> [TASK INSTRUCTIONS]
Where in the listing does the string "Splash" appear? Copy every line that holds it.

═══ DATA EXCERPTS

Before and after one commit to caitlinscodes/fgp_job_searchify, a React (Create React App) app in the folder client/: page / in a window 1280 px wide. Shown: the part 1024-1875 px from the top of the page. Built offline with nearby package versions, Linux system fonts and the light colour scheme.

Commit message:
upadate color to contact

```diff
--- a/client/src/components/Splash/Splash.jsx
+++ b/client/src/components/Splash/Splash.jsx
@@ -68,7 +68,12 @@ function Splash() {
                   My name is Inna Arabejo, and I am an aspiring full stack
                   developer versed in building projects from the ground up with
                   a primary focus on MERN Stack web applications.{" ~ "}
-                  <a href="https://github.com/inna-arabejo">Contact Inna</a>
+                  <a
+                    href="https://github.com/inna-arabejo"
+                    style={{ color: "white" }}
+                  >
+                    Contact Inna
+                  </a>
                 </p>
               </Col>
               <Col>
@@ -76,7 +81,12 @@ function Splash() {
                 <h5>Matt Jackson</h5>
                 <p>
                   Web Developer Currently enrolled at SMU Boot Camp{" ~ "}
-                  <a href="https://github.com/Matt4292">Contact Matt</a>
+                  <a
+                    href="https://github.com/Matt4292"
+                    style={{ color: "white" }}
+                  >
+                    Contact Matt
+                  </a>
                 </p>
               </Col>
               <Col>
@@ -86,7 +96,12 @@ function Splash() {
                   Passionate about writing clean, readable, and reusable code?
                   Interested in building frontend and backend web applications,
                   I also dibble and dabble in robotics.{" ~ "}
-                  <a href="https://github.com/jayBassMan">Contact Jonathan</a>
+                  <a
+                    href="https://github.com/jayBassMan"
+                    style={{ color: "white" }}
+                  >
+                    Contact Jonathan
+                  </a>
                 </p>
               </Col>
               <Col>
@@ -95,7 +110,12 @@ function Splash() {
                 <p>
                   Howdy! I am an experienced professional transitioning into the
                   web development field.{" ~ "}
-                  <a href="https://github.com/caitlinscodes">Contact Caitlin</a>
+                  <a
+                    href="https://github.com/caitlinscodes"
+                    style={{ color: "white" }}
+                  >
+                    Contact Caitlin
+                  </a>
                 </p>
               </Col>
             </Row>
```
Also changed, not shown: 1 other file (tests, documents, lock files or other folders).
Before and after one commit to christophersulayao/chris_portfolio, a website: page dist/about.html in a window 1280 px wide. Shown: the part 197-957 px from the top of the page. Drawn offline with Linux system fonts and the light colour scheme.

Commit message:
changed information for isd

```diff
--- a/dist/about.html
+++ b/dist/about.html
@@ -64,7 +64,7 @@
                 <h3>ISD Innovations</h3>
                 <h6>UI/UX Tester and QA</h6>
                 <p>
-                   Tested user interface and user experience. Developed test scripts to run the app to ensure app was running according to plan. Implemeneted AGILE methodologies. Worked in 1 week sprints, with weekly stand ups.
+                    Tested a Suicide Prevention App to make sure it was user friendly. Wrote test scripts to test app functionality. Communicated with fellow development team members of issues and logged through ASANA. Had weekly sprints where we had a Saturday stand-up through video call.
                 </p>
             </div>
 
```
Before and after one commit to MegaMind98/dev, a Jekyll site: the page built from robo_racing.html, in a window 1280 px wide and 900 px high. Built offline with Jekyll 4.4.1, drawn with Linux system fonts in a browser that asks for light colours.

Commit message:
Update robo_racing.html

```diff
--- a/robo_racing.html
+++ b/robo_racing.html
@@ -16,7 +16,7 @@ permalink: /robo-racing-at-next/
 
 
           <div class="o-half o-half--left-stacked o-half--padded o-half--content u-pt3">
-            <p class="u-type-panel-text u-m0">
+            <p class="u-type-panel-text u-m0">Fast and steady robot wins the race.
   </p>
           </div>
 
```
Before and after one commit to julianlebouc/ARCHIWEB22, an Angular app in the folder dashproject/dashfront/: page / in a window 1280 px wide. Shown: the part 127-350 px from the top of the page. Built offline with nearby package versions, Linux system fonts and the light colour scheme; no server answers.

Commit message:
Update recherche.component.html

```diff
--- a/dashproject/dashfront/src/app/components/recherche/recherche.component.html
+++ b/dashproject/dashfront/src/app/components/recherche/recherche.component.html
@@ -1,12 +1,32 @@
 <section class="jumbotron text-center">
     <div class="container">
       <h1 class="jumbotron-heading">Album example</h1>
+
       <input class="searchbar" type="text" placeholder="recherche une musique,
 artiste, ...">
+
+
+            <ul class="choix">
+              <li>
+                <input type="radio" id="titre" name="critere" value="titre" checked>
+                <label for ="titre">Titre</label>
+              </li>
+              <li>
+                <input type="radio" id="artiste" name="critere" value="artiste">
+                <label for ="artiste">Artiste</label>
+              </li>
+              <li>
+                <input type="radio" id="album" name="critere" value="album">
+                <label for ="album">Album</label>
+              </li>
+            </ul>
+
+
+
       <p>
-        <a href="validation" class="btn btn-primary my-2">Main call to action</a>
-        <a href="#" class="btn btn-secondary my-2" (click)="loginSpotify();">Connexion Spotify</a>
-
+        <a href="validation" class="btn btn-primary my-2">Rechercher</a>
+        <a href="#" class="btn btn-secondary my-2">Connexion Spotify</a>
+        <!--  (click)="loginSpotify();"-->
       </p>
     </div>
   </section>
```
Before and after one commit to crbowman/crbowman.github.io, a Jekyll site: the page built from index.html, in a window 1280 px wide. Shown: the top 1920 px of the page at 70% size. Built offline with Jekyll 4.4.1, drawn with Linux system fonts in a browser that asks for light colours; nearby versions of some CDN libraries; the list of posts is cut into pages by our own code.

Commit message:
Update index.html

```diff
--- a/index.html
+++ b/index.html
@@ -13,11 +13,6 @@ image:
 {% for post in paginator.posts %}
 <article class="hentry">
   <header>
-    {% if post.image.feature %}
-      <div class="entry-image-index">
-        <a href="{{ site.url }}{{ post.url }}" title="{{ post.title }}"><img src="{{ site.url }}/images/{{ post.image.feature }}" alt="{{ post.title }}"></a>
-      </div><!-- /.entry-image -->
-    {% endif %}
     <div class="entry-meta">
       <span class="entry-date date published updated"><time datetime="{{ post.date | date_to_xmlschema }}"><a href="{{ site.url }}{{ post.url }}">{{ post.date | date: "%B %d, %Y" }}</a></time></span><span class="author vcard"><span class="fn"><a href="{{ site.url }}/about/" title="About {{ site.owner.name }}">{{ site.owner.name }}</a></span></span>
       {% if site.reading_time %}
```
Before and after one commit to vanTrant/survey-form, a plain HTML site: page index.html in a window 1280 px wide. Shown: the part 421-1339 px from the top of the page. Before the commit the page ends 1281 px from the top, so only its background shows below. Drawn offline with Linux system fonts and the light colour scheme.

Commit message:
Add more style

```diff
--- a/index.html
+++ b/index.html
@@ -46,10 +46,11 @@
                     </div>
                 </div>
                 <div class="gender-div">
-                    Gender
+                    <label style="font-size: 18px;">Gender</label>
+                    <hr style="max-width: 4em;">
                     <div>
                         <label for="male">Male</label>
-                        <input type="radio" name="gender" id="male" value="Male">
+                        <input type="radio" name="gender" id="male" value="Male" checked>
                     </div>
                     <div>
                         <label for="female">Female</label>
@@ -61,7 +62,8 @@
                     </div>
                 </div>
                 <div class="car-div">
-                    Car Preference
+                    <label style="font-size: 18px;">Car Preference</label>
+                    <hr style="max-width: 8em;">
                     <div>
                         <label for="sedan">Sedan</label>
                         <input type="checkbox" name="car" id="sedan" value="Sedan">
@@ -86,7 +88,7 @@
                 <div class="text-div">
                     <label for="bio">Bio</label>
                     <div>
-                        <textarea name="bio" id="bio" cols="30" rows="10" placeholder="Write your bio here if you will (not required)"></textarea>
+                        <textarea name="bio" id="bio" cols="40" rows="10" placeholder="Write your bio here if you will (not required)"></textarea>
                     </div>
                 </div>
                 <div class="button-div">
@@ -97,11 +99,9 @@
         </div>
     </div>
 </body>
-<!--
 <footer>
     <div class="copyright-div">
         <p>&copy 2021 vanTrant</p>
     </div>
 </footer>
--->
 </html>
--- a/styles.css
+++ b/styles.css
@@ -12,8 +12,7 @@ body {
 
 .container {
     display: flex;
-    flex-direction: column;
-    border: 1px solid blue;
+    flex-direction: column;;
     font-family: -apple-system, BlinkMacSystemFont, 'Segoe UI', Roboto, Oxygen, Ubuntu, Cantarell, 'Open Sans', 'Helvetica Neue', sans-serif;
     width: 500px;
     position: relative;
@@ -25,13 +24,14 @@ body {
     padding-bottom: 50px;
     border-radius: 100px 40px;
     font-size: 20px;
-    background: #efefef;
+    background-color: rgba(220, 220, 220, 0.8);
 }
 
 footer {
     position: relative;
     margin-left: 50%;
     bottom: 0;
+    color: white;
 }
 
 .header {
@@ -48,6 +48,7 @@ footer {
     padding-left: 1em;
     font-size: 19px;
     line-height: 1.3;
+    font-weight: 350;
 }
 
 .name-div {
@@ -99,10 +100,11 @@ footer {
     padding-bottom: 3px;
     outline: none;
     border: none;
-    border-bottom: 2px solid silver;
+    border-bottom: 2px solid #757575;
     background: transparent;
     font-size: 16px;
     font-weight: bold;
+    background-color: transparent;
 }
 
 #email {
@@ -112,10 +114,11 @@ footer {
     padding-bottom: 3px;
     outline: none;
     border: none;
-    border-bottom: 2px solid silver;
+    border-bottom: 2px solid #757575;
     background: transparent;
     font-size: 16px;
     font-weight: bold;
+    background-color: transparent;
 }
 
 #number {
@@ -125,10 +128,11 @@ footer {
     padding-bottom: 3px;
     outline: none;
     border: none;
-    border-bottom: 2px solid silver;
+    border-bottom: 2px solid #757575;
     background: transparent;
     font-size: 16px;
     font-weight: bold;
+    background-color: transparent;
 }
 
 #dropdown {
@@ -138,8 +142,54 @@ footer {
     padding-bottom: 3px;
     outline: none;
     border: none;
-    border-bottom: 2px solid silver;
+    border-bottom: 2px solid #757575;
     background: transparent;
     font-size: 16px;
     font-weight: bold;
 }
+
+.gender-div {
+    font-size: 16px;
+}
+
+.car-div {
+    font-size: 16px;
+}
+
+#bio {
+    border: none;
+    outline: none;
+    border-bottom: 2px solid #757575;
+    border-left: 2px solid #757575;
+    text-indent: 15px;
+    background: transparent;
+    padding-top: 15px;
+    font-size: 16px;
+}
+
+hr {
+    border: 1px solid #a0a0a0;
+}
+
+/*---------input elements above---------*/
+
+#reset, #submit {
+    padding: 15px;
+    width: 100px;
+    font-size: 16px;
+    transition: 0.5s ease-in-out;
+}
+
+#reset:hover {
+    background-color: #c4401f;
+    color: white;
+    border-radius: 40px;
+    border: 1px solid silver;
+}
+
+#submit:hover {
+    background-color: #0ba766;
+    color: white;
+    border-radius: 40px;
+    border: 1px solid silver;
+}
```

══════

> [RESPONSE AREA]
--- a/client/src/components/Splash/Splash.jsx
+++ b/client/src/components/Splash/Splash.jsx
@@ -68,7 +68,12 @@ function Splash() {
@@ -76,7 +81,12 @@ function Splash() {
@@ -86,7 +96,12 @@ function Splash() {
@@ -95,7 +110,12 @@ function Splash() {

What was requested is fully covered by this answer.